In what has to be considered the biggest prize fight of 2011, Manny Pacquiao faces Juan Manuel Marquez for the third time in their careers. The match, for Pacquiao's World Boxing Association welterweight title, is live on HBO pay-per view ($65 for the high-definition broadcast) from the MGM Grand Garden in Las Vegas.
Meanwhile, on free TV, Fox will have the first Ultimate Fighting Championship bout ever to air on a broadcast network in primetime. The fight, between heavyweights Cain Velasquez of Mexico and Brazilian Javier Dos Santos, takes place at the Honda Center in Anaheim, Calif.
The MMA fight serves as an appetizer for the $700 million Fox-UFC seven-year deal that kicks off in January and brings the often violent sport — which features elements of boxing, wrestling, kickboxing, judo, etc. — into the mainstream (at least the UFC hopes so).
Fox will broadcast four primetime fights a year, another six will air on sister cable network FX, and the reality show Ultimate Fighter moves from Spike to Fox cable as part of the deal.
On Saturday, Fox cable outlet FuelTV has hours of analysis leading up to the Velasquez-Dos Santos fight on big Fox, and all manner of Fox personalties — from NFL of Fox analyst Michael Strachan to Sons of Anarchy stars — were to be on hand for the bout.
There's a school of thought that interest in boxing is waning while mixed martial arts is gaining. All the big boxing matches are on PPV, while the UFC, which does about one PPV event a month, is moving into free TV for the first time.
Pacquiao's previous fight, in May against Shane Mosley on Showtime PPV, brought in about 1.4 million PPV buys.
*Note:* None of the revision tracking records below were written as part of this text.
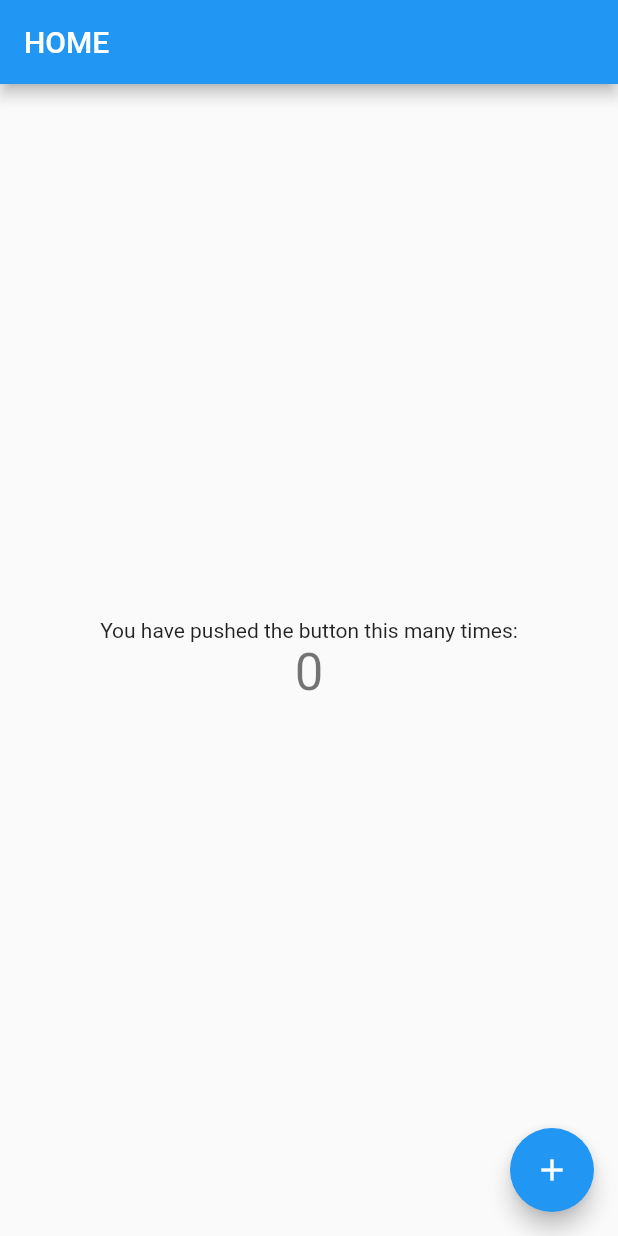
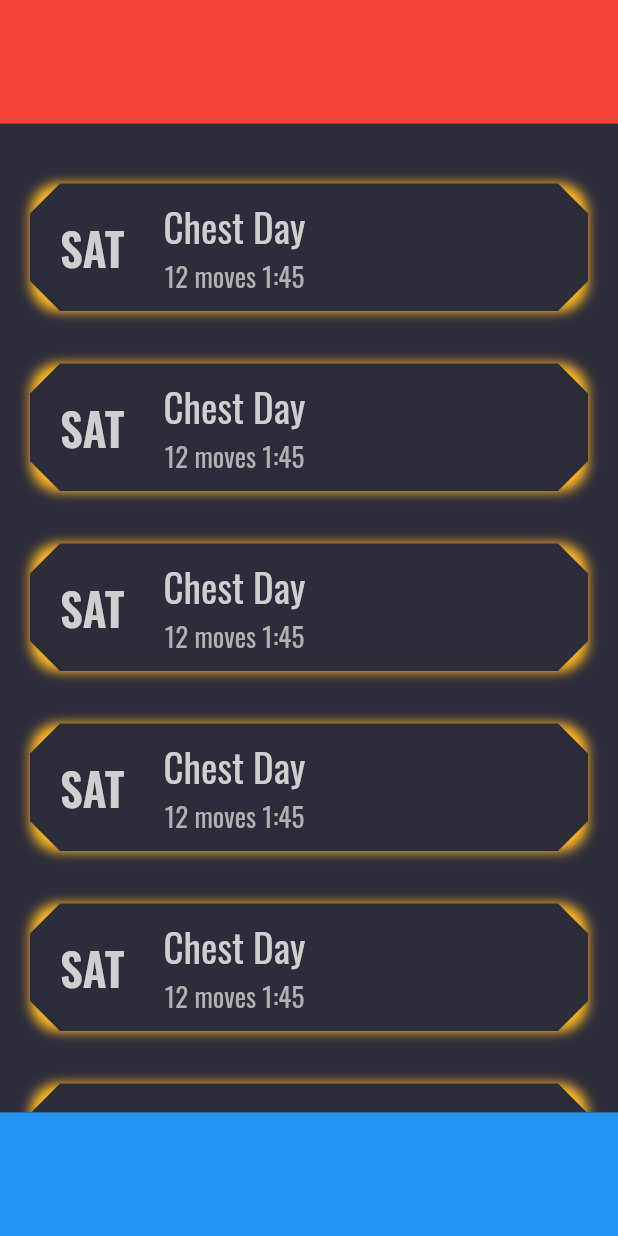
Before and after one commit to pashaamiriali/morpher_main, a Flutter app: the screen it shows after launch, on a phone screen of 412 x 824 dp. Run offline on Flutter 3.47's test engine with Material 2 defaults, Android fonts, the light colour scheme and no system bars; our stand-ins replace device_preview.

Commit message:
bare bones list items and fonts added

```diff
--- /dev/null
+++ b/lib/Presentation/Screens/Home.Screen/Home.Screen.dart
@@ -0,0 +1,85 @@
+import 'package:flutter/material.dart';
+
+class HomeScreen extends StatelessWidget {
+  const HomeScreen({Key? key}) : super(key: key);
+
+  @override
+  Widget build(BuildContext context) {
+    return Scaffold(
+      backgroundColor: const Color(0XFF2D2C3A),
+      body: Column(
+        children: [
+          Expanded(
+              flex: 1,
+              child: Container(
+                color: Colors.red,
+              )),
+          Expanded(
+              flex: 8,
+              child: ListView.separated(
+                padding: const EdgeInsets.symmetric(vertical: 40),
+                itemCount: 7,
+                itemBuilder: (index, context) => Container(
+                  margin: const EdgeInsets.symmetric(horizontal: 20),
+                  decoration: const BoxDecoration(boxShadow: [
+                    BoxShadow(color: Color(0xffFFBC21), blurRadius: 6)
+                  ], borderRadius: BorderRadius.all(Radius.circular(20))),
+                  child: Material(
+                    shape: const BeveledRectangleBorder(
+                        borderRadius: BorderRadius.all(Radius.circular(20))),
+                    color: const Color(0XFF2D2C3A),
+                    shadowColor: const Color(0xffFFBC21),
+                    child: Container(
+                        height: 85,
+                        padding: const EdgeInsets.symmetric(horizontal: 20),
+                        child: Row(
+                          children: [
+                            const Text(
+                              "SAT",
+                              style: TextStyle(
+                                  fontFamily: "Oswald SemiBold",
+                                  fontSize: 30,
+                                  color: Color(0XFFCFCFCF)),
+                            ),
+                            const SizedBox(
+                              width: 26,
+                            ),
+                            Column(
+                              mainAxisAlignment: MainAxisAlignment.center,
+                              children: const [
+                                Text(
+                                  "Chest Day",
+                                  style: TextStyle(
+                                      fontFamily: "Oswald Regular",
+                                      fontSize: 26,
+                                      color: Color(0XFFCFCFCF)),
+                                ),
+                                Text(
+                                  "12 moves 1:45",
+                                  style: TextStyle(
+                                      fontFamily: "Oswald Regular",
+                                      fontSize: 18,
+                                      color: Color(0XFFB1B1B1)),
+                                ),
+                              ],
+                            )
+                          ],
+                        )),
+                  ),
+                ),
+                separatorBuilder: (BuildContext context, int index) {
+                  return const SizedBox(
+                    height: 35,
+                  );
+                },
+              )),
+          Expanded(
+              flex: 1,
+              child: Container(
+                color: Colors.blue,
+              )),
+        ],
+      ),
+    );
+  }
+}
--- a/lib/main.dart
+++ b/lib/main.dart
@@ -1,6 +1,7 @@
 import 'package:device_preview/device_preview.dart';
 import 'package:flutter/foundation.dart';
 import 'package:flutter/material.dart';
+import 'package:morpher_main/Presentation/Screens/Home.Screen/Home.Screen.dart';
 
 void main() {
   runApp(
@@ -22,60 +23,7 @@ class MyApp extends StatelessWidget {
       builder: DevicePreview.appBuilder,
       theme: ThemeData.light(),
       darkTheme: ThemeData.dark(),
-      home: const MyHomePage(),
+      home: const HomeScreen(),
     );
   }
 }
-
-class MyHomePage extends StatefulWidget {
-  const MyHomePage({
-    Key? key,
-  }) : super(key: key);
-
-  @override
-  State<MyHomePage> createState() => _MyHomePageState();
-}
-
-class _MyHomePageState extends State<MyHomePage> {
-  int _counter = 0;
-
-  void _incrementCounter() {
-    setState(() {
-      _counter++;
-    });
-  }
-
-  @override
-  Widget build(BuildContext context) {
-    //
-
-    return Scaffold(
-      appBar: AppBar(
-        title: const Text("HOME"),
-      ),
-      body: Center(
-        child: Column(
-          //
-
-          //
-
-          mainAxisAlignment: MainAxisAlignment.center,
-          children: <Widget>[
-            const Text(
-              'You have pushed the button this many times:',
-            ),
-            Text(
-              '$_counter',
-              style: Theme.of(context).textTheme.headline4,
-            ),
-          ],
-        ),
-      ),
-      floatingActionButton: FloatingActionButton(
-        onPressed: _incrementCounter,
-        tooltip: 'Increment',
-        child: const Icon(Icons.add),
-      ),
-    );
-  }
-}
```
Also changed, not shown: pubspec.yaml (+19 -4 lines), assets/fonts/Oswald-Bold.ttf (added), assets/fonts/Oswald-ExtraLight.ttf (added), assets/fonts/Oswald-Light.ttf (added), assets/fonts/Oswald-Medium.ttf (added), assets/fonts/Oswald-Regular.ttf (added), assets/fonts/Oswald-SemiBold.ttf (added).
A Terra Nova rerun on Fox last Saturday in the same time slot as tonight's UFC bout attracted 1.9 million households; Fox could be looking at triple that audience.
"Once the pay-per-view model came out, boxing stopped putting big fights on free TV, and I think it damaged the sport," UFC president Dana White told reporters this month. "So our goal is to bring big free fights back to television."
He acknowledged the UFC is going "to take a hit on the pay-per-view side for a big fight like this. But we're thinking long-term for the future of the sport and making the sport bigger."